### Data extracted from a collection
=-=-=

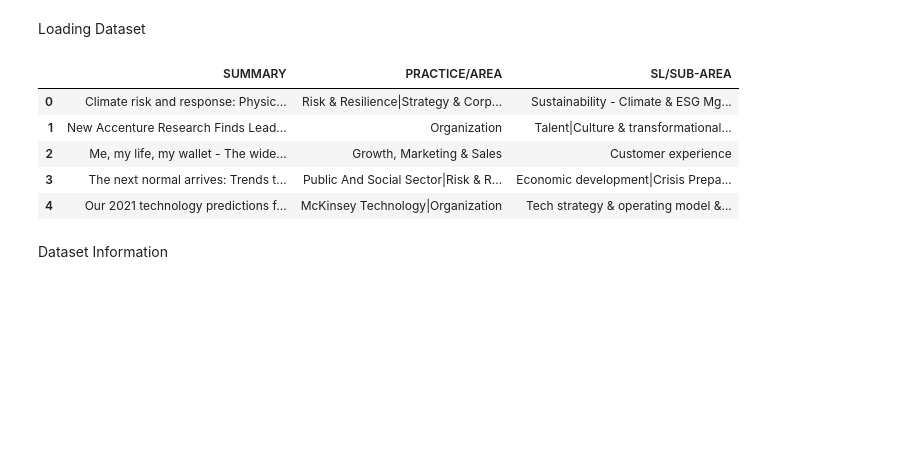
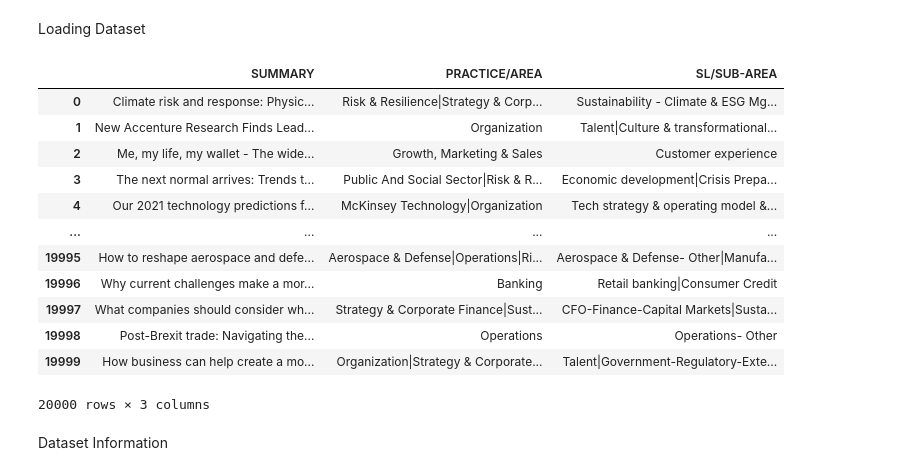
Before and after one commit to RiturajRaman15/React, a Jupyter notebook: ModelTraining.ipynb, the cells around one changed output. Drawn from its saved outputs; the diff is of its cells as text; code cells hidden in the pictures; blank space fills up the shorter version.

```diff
--- a/ModelTraining.ipynb
+++ b/ModelTraining.ipynb
@@ -24,15 +31,22 @@ from xgboost import XGBClassifier
 # %% [markdown]
 Loading Dataset
 # %%
-dataset = pd.read_excel('Sample_AutoTagging_Data_Confidential.xlsx')
-dataset.head()
+dataset = pd.read_excel("Sample_AutoTagging_Data_Confidential.xlsx")
+dataset
 # %% [output]
 |  | SUMMARY | PRACTICE/AREA | SL/SUB-AREA |
 | 0 | Climate risk and response: Physic... | Risk & Resilience|Strategy & Corp... | Sustainability - Climate & ESG Mg... |
 | 1 | New Accenture Research Finds Lead... | Organization | Talent|Culture & transformational... |
 | 2 | Me, my life, my wallet - The wide... | Growth, Marketing & Sales | Customer experience |
 | 3 | The next normal arrives: Trends t... | Public And Social Sector|Risk & R... | Economic development|Crisis Prepa... |
 | 4 | Our 2021 technology predictions f... | McKinsey Technology|Organization | Tech strategy & operating model &... |
+| ... | ... | ... | ... |
+| 19995 | How to reshape aerospace and defe... | Aerospace & Defense|Operations|Ri... | Aerospace & Defense- Other|Manufa... |
+| 19996 | Why current challenges make a mor... | Banking | Retail banking|Consumer Credit |
+| 19997 | What companies should consider wh... | Strategy & Corporate Finance|Sust... | CFO-Finance-Capital Markets|Susta... |
+| 19998 | Post-Brexit trade: Navigating the... | Operations | Operations- Other |
+| 19999 | How business can help create a mo... | Organization|Strategy & Corporate... | Talent|Government-Regulatory-Exte... |
+20000 rows × 3 columns
 # %% [markdown]
 Dataset Information
 # %%
```
Also changed, not shown: parts of 95 cells of this notebook.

=-=-=

Check each line in the data for the word "xlsx", then report only how many lines contain it.

2